Is there anything that is better in life than having a new puppy? They give us so much love right from the start, and there is so much affection in their sweet little faces. From the start we become so attached to them, and are looking forward to a long and healthy life with them at our side. With so much affection between our puppies and us it is not surprising that you would want to take the best care of your new furry friend as possible, and that would include looking for the best dog food for puppies that is out there. You can also find out more from here.
There is almost no end to the choices that we have when choosing the dog food for puppies that we will feed our new pet. The stores are usually full of isles upon isles of choices, each of them in a colorful package that happily lists all of the benefits of that food to your puppy. The problem is that those dog food companies are not actually concerned with the health and welfare of your new puppy, they are concerned about making money and keeping their stockholders happy. Here is the real truth behind the dog food for puppies that you find on the shelves.

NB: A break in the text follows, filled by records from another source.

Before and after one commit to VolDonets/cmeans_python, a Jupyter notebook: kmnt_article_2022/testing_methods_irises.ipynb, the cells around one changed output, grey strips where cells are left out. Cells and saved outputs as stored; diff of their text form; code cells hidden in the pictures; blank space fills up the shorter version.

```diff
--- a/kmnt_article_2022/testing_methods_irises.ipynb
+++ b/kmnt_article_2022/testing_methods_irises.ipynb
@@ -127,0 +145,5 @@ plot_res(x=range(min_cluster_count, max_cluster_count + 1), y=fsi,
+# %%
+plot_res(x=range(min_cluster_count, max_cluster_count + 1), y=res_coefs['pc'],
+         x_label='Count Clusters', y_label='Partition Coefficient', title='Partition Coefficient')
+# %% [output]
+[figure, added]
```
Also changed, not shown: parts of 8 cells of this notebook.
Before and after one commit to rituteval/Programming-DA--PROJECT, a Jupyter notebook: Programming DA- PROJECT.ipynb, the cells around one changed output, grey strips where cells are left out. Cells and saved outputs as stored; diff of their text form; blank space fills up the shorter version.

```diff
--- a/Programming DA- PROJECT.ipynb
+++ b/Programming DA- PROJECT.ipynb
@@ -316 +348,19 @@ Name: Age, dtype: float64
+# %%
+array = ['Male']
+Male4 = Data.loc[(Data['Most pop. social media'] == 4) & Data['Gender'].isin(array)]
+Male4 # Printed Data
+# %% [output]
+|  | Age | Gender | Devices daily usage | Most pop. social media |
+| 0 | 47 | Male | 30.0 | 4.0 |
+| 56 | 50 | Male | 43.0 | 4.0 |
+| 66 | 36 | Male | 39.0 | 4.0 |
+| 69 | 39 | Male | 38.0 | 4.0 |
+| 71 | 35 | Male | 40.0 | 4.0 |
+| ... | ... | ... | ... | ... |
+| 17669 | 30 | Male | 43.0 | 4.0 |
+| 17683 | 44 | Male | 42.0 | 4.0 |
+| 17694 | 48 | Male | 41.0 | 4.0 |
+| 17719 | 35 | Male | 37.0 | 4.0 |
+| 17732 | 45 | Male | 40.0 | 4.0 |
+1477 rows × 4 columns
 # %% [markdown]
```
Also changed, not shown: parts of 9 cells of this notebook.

Dog food is not regulated the same way that people food is regulated. For example, if you see on the package that it says chemical free, or no chemicals added it actually is telling you that there were no chemicals added to the puppy food after it entered the processing plant. Before it got there it could be hormone ingested and chemical laden and they do not need to disclose that. Add to that problem the fact that most dog food companies use byproducts that include road kill and diseased carcasses and the bodies of euthanized animals that are brought from the shelters, many times thrown into the mix with collars, tags and even the plastic bags that they are kept in.